Observed annually on October 16th, National Dictionary Day is a holiday that celebrates the birthday of the father of the American dictionary, Noah Webster. The dictionary is one of the most powerful tools of the English language and not only helps people spell and define the words they use today but also helps to document the words that people have used in the past. Since we believe in the power of language, we think that this is a holiday that everyone should consider celebrating.
The History Of The Dictionary
Even though Noah Webster is considered to be the father of the American dictionary, he isn’t the father of the dictionary—not even the father of the English-version dictionary. Some of the earliest dictionaries in the world were created in Latin, French, and Spanish. The first English version of the dictionary wouldn’t be created until 1220 by John of Garland. This was a dictionary whose purpose was to help people with their diction of Latin.
The first reliable English dictionary would be created by Samuel Johnson in 1755. In 1806, Noah Webster would create what many people consider to be the first American dictionary. It was called A Compendious Dictionary of the English Language. To make sure that he properly evaluated the etymology of words in his dictionary, he studied 26 different languages include Anglo-Saxon, German, Greek, Latin, Spanish, French, Arabic, and even Sanskrit.
Some Interesting Facts About Dictionaries
Can’t get enough information about dictionaries? Good, because we have a ton more facts to share with all of you on this day. We came across some interesting facts about dictionaries and decided to put them down below for everyone’s entertainment.
- The first Merriam Webster Dictionary costs about $6.
- It took 50-years to create the first Oxford English Dictionary.
- Noah Webster spent 27 years researching and compiling the American Dictionary of the English Language.
- J.R.R Tolkien worked as an editor’s assistant on the Oxford English Dictionary after WWI.
- The study of dictionaries is known as lexicography.
- Because language is always evolving, every dictionary is out of date almost as soon as it’s published.
Observing National Dictionary Day
Although there isn’t a whole lot to do on National Dictionary Day you can take the time to learn a few new words. You can also take the time to learn more about Noah Webster. While you’re celebrating the dictionary, be sure to use the hashtag #NationalDictionaryDay to let the Internet know of all of the new words you’ve learned this day.

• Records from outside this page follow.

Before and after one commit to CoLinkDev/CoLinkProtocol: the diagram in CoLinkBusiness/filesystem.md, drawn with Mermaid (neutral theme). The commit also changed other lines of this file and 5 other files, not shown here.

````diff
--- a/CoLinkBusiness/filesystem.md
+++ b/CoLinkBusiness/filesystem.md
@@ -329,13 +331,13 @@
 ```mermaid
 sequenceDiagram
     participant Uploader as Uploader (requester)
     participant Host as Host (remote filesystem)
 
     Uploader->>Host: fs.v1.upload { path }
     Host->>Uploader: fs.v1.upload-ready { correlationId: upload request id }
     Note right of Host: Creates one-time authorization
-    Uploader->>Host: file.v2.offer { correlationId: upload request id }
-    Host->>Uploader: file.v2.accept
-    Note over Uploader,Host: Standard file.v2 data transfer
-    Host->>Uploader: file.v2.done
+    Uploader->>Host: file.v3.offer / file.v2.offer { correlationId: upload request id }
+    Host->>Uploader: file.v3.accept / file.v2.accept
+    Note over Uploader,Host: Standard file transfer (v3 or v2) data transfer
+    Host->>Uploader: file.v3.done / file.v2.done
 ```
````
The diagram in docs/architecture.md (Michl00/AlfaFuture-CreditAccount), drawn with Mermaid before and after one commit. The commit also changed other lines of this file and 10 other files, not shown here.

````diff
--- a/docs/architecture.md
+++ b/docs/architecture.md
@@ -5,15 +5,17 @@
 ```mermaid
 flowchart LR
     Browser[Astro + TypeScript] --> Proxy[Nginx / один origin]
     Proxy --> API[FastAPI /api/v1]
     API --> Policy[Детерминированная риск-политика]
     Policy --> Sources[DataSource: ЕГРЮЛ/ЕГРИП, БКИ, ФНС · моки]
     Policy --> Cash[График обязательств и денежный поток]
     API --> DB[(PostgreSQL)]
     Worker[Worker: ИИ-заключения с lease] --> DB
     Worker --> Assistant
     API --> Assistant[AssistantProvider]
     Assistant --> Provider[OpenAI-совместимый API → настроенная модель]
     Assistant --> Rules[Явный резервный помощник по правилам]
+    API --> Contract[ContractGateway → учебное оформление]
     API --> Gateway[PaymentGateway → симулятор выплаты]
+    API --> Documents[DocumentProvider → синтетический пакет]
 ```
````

When is National Dictionary Day?
|This year (2021)||October 16 (Saturday)||Multiple dates - more|
|Next year (2022)||October 16 (Sunday)||Multiple dates - more|
|Last year (2020)||October 16 (Friday)||Multiple dates - more|